I’m really not a fan of sorbet. It’s among the ranks of spaghetti and marinara, steamed vegetables, the infamous hummus plate, and every half-baked idea of a meal dreamed up by omnivores as desirable vegan fare. Oh, ice crystal-encrusted frozen strawberry pulp that melts into soup within thirty seconds? Mmm, delicious. That sounds way better than ice cream or chocolate cake. The problem is, most sorbets are too sugary, artificial tasting, and unsatisfying compared to other desserts. However, I’ve had a few sorbets in the past year or so that I’ve been slowly warming up to the idea of sorbet. One is the selection of sorbets at Cold Spoons Gelato in Milwaukee. They have exciting flavors like blood orange, honeydew, grapefruit, blueberry, and mango, and texture is incredibly creamy. No pesky ice crystals! That’s a sorbet I can get behind. I’ve also really been into the idea of basil sorbet since eating it in Seattle last year. I think the key to making a sorbet alluring is the right texture, fresh natural flavors, and dressing it up a bit so it’s its own thing, not a sad comparison to ice cream or gelato. I decided to give basil sorbet a whirl by making my own version using cucumber as the base.

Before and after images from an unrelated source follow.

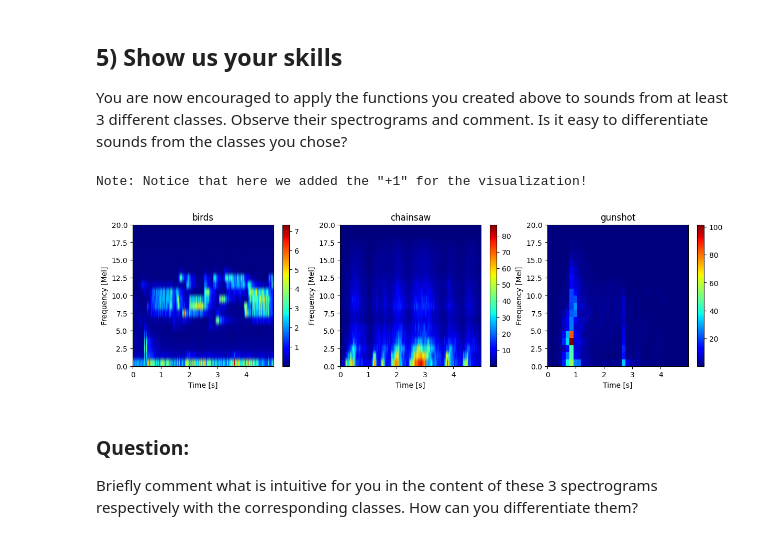
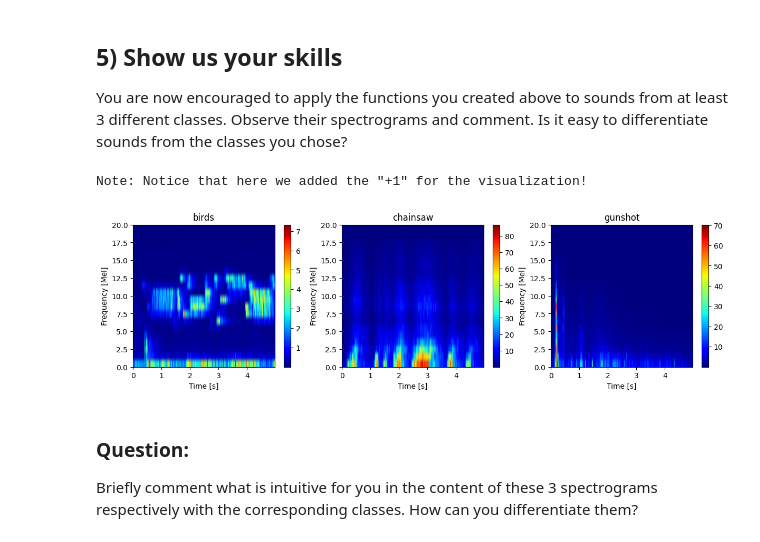
Before and after one commit to praticalmango/LELEC210X-groupef, a Jupyter notebook: classification/h1_feature_vectors.ipynb, the cells around one changed output. Saved outputs shown, nothing was run; the diff lists cells and outputs as text; code cells hidden in the pictures.

```diff
--- a/classification/h1_feature_vectors.ipynb
+++ b/classification/h1_feature_vectors.ipynb
@@ -427,36 +465,36 @@ You are now encouraged to apply the functions you created above to sounds from a
 ### Choose 3 sounds from different classes to observe how their mel spectrograms differ
 sound1 = dataset["birds", 7]
 sound2 = dataset["chainsaw", 2]
-sound3 = dataset["gunshot", 1]
+sound3 = dataset["gunshot", 5]
 
 "Compute the melspecgrams"
 x1, _ = sf.read(sound1)
 x2, _ = sf.read(sound2)
 x3, _ = sf.read(sound3)
 melspec1 = melspecgram(x1)
 melspec2 = melspecgram(x2)
 melspec3 = melspecgram(x3)
 
 print('Note: Notice that here we added the "+1" for the visualization!')
 
 "Plot"
 fig = plt.figure(figsize=(12, 3))
 ax1 = fig.add_axes([0.0, 0.0, 0.28, 0.9])
 ax2 = fig.add_axes([0.33, 0.0, 0.28, 0.9])
 ax3 = fig.add_axes([0.66, 0.0, 0.28, 0.9])
 plot_specgram(
     melspec1, ax=ax1, is_mel=True, title=get_cls_from_path(sound1), tf=len(y) / fs_down
 )
 plot_specgram(
     melspec2, ax=ax2, is_mel=True, title=get_cls_from_path(sound2), tf=len(y) / fs_down
 )
 plot_specgram(
     melspec3, ax=ax3, is_mel=True, title=get_cls_from_path(sound3), tf=len(y) / fs_down
 )
 plt.show()
 # %% [output]
 Note: Notice that here we added the "+1" for the visualization!
-[figure, old version]
+[figure, new version]
 # %% [markdown]
 ### Question:
 Briefly comment what is intuitive for you in the content of these 3 spectrograms respectively with the corresponding classes.
```
Also changed, not shown: parts of 10 cells of this notebook.
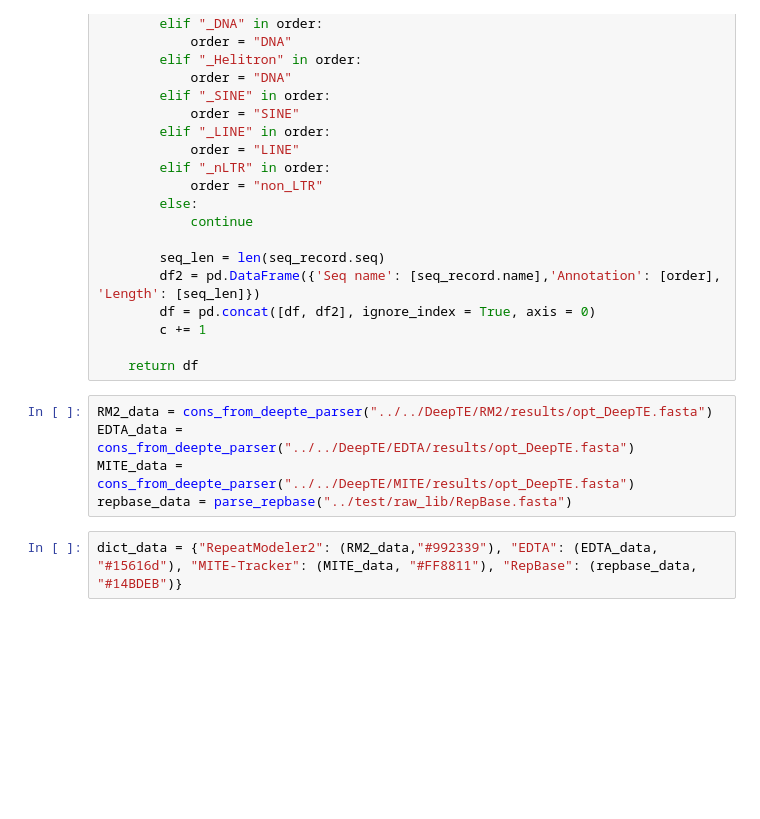
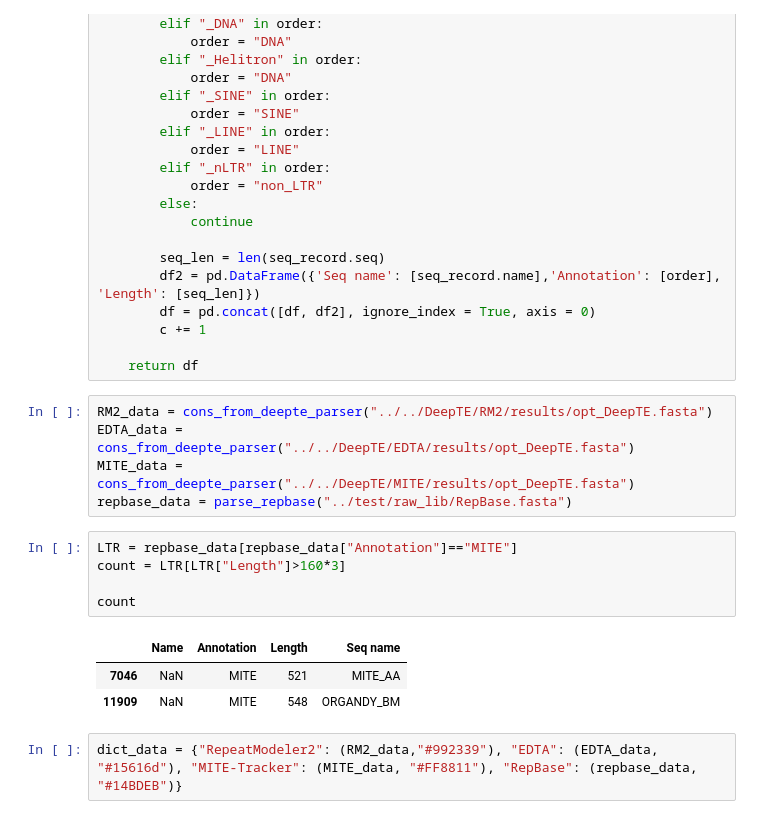
Before and after one commit to TommasoBarberis/TE_Aalb, a Jupyter notebook: notebooks/denovo_tools_check.ipynb, the cells around one changed output. Drawn from its saved outputs; the diff is of its cells as text; blank space fills up the shorter version.

```diff
--- a/notebooks/denovo_tools_check.ipynb
+++ b/notebooks/denovo_tools_check.ipynb
@@ -43,6 +43,15 @@ RM2_data = cons_from_deepte_parser("../../DeepTE/RM2/results/opt_DeepTE.fasta")
 EDTA_data = cons_from_deepte_parser("../../DeepTE/EDTA/results/opt_DeepTE.fasta")
 MITE_data = cons_from_deepte_parser("../../DeepTE/MITE/results/opt_DeepTE.fasta")
 repbase_data = parse_repbase("../test/raw_lib/RepBase.fasta")
+# %%
+LTR = repbase_data[repbase_data["Annotation"]=="MITE"]
+count = LTR[LTR["Length"]>160*3]
+
+count
+# %% [output]
+|  | Name | Annotation | Length | Seq name |
+| 7046 | NaN | MITE | 521 | MITE_AA |
+| 11909 | NaN | MITE | 548 | ORGANDY_BM |
 # %%
 dict_data = {"RepeatModeler2": (RM2_data,"#992339"), "EDTA": (EDTA_data, "#15616d"), "MITE-Tracker": (MITE_data, "#FF8811"), "RepBase": (repbase_data, "#14BDEB")}
 # %%
```
Also changed, not shown: parts of 1 cell of this notebook.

This sorbet combines fresh cucumber, basil leaves, and zesty lemon, and salt, pepper, and olive oil bring depth to this frozen treat. Nothing is worse than a shallow, flavorless dessert. Admittedly, it wasn’t really appropriate sorbet weather when I made this, but since we’re nearing the month of May, I’m hoping that thinking about summer treats will reign in the warm weather!

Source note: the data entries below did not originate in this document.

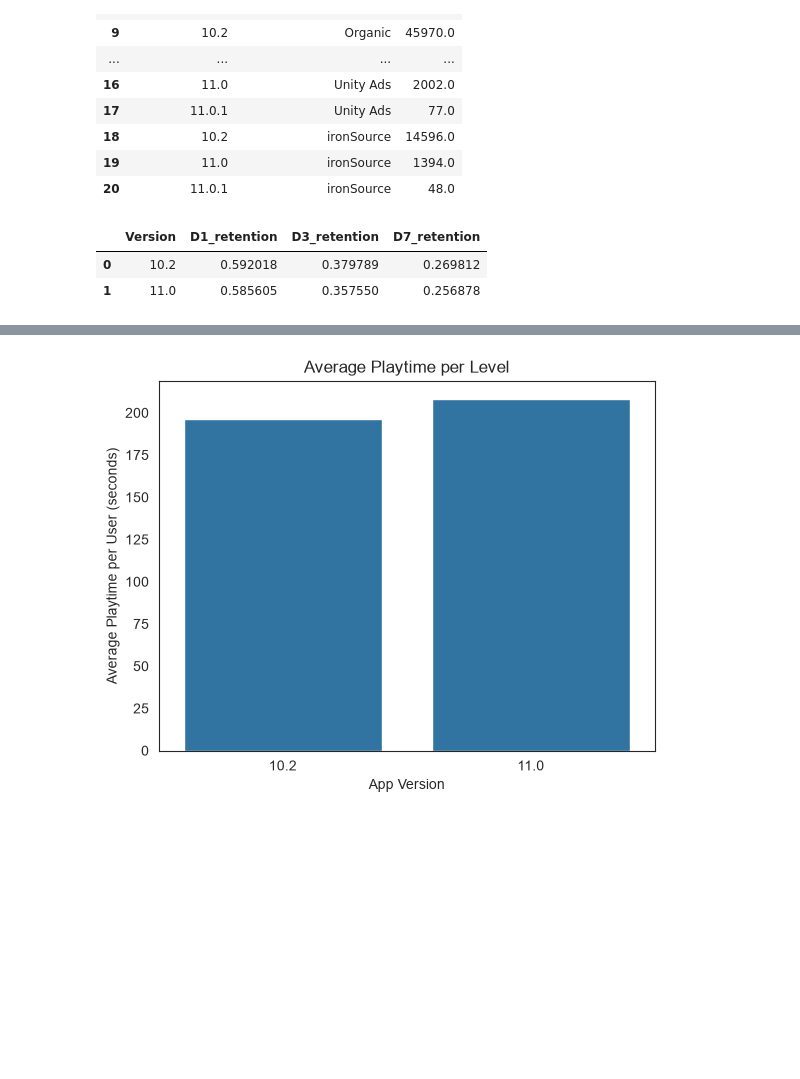
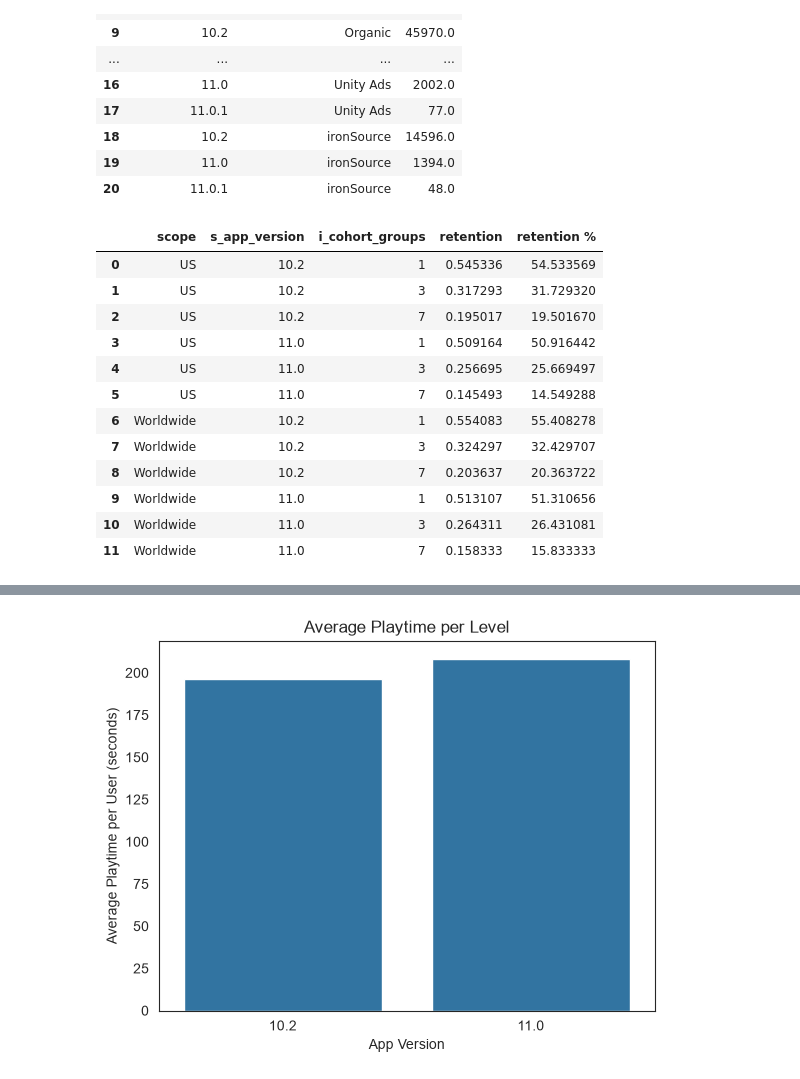
Before and after one commit to firas-akermi/Homa_Case_Study, a Jupyter notebook: Answers/Wonders_Kingdom_Data_Analysis.ipynb, the cells around one changed output, grey strips where cells are left out. Drawn from its saved outputs; the diff is of its cells as text; code cells hidden in the pictures; blank space fills up the shorter version.

```diff
--- a/Answers/Wonders_Kingdom_Data_Analysis.ipynb
+++ b/Answers/Wonders_Kingdom_Data_Analysis.ipynb
@@ -503,21 +421,46 @@ ORDER BY 1
 # %%
-#Retention by App Version
 retention = con.sql("""
 SELECT
-d1.s_app_version as Version,
-AVG(d1.d1_retention) as D1_retention,
-AVG(d3.d3_retention) as D3_retention,
-AVG(d7.d7_retention) as D7_retention,
-FROM retention_d1 d1
-JOIN retention_d3 d3
-USING (cohort_id)
-JOIN retention_d7 d7
-USING (cohort_id)
-GROUP by 1
-order by 1
+'Worldwide' AS scope,
+ s_app_version,
+ i_cohort_groups,
+ SUM(retention * cohort_size) / SUM(cohort_size) AS retention
+FROM cohort_retention
+WHERE i_cohort_groups IN (1,3,7)
+GROUP BY
+s_app_version,
+i_cohort_groups
+UNION ALL
+SELECT
+'US' AS scope,
+s_app_version,
+i_cohort_groups,
+SUM(retention * cohort_size) / SUM(cohort_size) AS retention
+FROM cohort_retention
+WHERE
+s_country = 'US'
+AND i_cohort_groups IN (1,3,7)
+GROUP BY
+s_app_version,
+i_cohort_groups
+ORDER BY
+scope,
+s_app_version,
+i_cohort_groups
 """).df()
+retention["retention %"] = retention["retention"] * 100
 retention
 # %% [output]
-|  | Version | D1_retention | D3_retention | D7_retention |
-| 0 | 10.2 | 0.592018 | 0.379789 | 0.269812 |
-| 1 | 11.0 | 0.585605 | 0.357550 | 0.256878 |
+|  | scope | s_app_version | i_cohort_groups | retention | retention % |
+| 0 | US | 10.2 | 1 | 0.545336 | 54.533569 |
+| 1 | US | 10.2 | 3 | 0.317293 | 31.729320 |
+| 2 | US | 10.2 | 7 | 0.195017 | 19.501670 |
+| 3 | US | 11.0 | 1 | 0.509164 | 50.916442 |
+| 4 | US | 11.0 | 3 | 0.256695 | 25.669497 |
+| 5 | US | 11.0 | 7 | 0.145493 | 14.549288 |
+| 6 | Worldwide | 10.2 | 1 | 0.554083 | 55.408278 |
+| 7 | Worldwide | 10.2 | 3 | 0.324297 | 32.429707 |
+| 8 | Worldwide | 10.2 | 7 | 0.203637 | 20.363722 |
+| 9 | Worldwide | 11.0 | 1 | 0.513107 | 51.310656 |
+| 10 | Worldwide | 11.0 | 3 | 0.264311 | 26.431081 |
+| 11 | Worldwide | 11.0 | 7 | 0.158333 | 15.833333 |
```
Also changed, not shown: parts of 15 cells of this notebook, 4 other files.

The first part of this recipe is the basil syrup. Making the basil syrup is something that will need to be done ahead of time, and it’s probably the most time consuming part of making the sorbet, apart from the freezing time. Any leftover syrup is lovely in lemonade or with fresh fruit. Now, I completely understand not wanting to turn on the stove and make a syrup in the middle of the summer when you want a refreshing treat, so if you really would like to substitute the syrup, using 5-6 tablespoons agave nectar and adding extra basil leaves to the food processor could be an acceptable substitution.
½ cup basil leaves

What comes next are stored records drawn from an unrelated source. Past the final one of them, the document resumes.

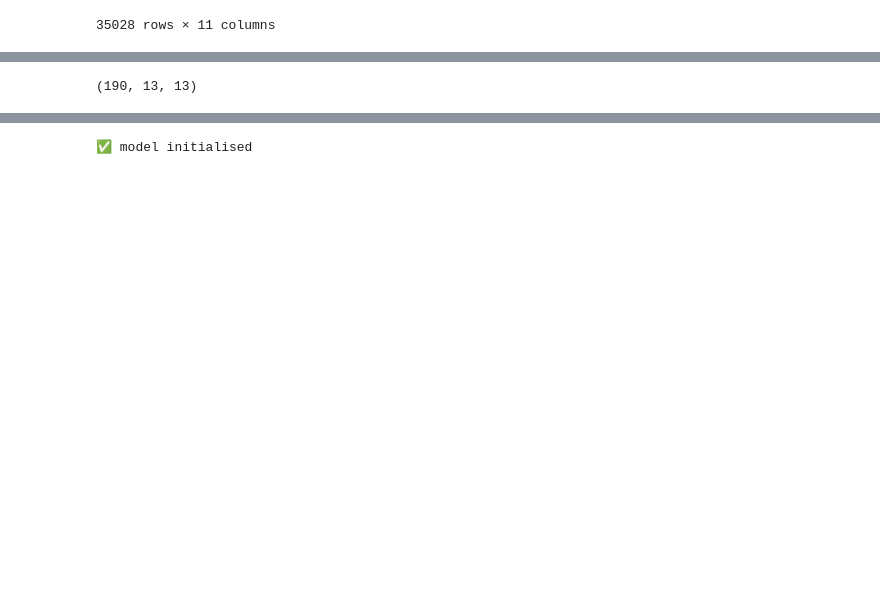
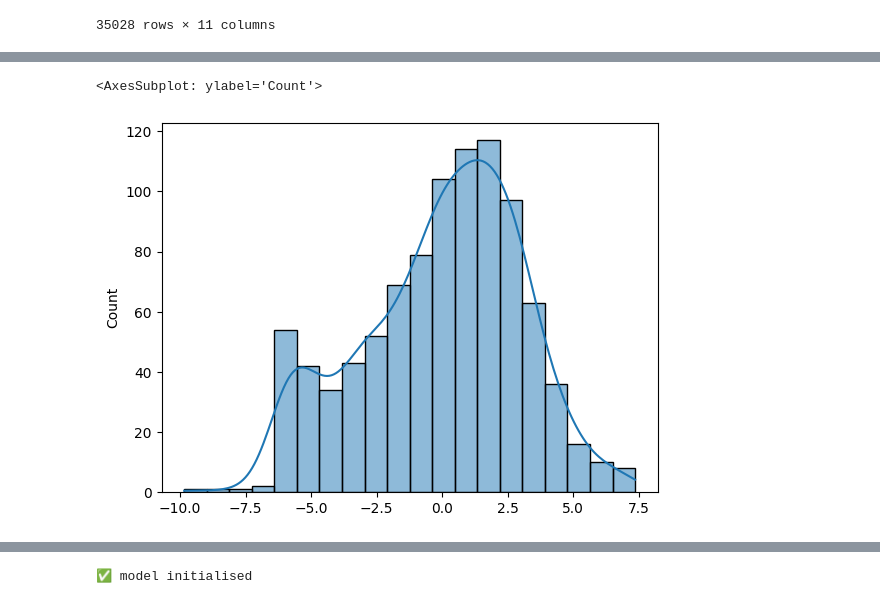
Before and after one commit to b-fa-ce/future_proofing_cities, a Jupyter notebook: notebooks/model/model.ipynb, the cells around one changed output, grey strips where cells are left out. Cells and saved outputs as stored; diff of their text form; code cells hidden in the pictures; blank space fills up the shorter version.

```diff
--- a/notebooks/model/model.ipynb
+++ b/notebooks/model/model.ipynb
@@ -369,4 +364,0 @@ array([[[ 2.26332635,  2.26647418],
-# %%
-ele_diff.shape
-# %% [output]
-(190, 13, 13)
@@ -380 +365,6 @@ X_train, X_test, y_train, y_test = train_test_split(X,y, test_size=.3)
+# %%
+sns.histplot(y, bins = 20, kde = True)
+# %% [output]
+<AxesSubplot: ylabel='Count'>
+[figure, added]
 # %%
```
Also changed, not shown: parts of 32 cells of this notebook, 2 other files.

¼ cup sugar
¼ cup water
Stack the basil leaves atop each other, roll the stack up tightly, then slice the roll of basil finely to produce thin ribbons. This is called chiffonade and will allow the basil to infuse the syrup with the most flavor.
Combine the sugar and water in a saucepan over medium-high heat and bring to a boil, stirring constantly. Continue to stir and boil until all the sugar is dissolved and the mixture is clear. Remove from heat and stir in the basil. Completely submerge the leaves and coat thoroughly with the syrup. Basil loses its flavor at high temperatures, so don’t be tempted to put the saucepan back on the heat. Let the basil sit in the syrup for 45 minutes to an hour.
Basil syrup, not pee:
Cucumber Basil Sorbet
Makes 4 servings
6-7 tablespoons basil syrup (recipe below)
4-5 large fresh basil leaves
¼ cup lemon juice
Pinch of lemon zest
Salt and pepper to taste
Peel your cucumbers, then scoop out the seeds.
Combine the cucumbers, basil syrup, basil leaves, and lemon juice and zest in a food processor. Add the salt and pepper, then adjust flavors as desired.
Either freeze the sorbet in an ice cream maker according to the manufacturer’s instructions, or plan to freeze it the manual way. Pour the mixture in a shallow bowl, stick it in the freezer, and then stir every 30 minutes for 3-4 hours until frozen to a scoopable consistency.
To serve, scoop onto individual plates, then garnish with basil leaves, a sprinkle of lemon zest, a pinch of salt and pepper, and a drizzle of olive oil. Now, eat sitting in bed huddled in blankets while wishing for warm weather!
- Posted in: Fruit Cookies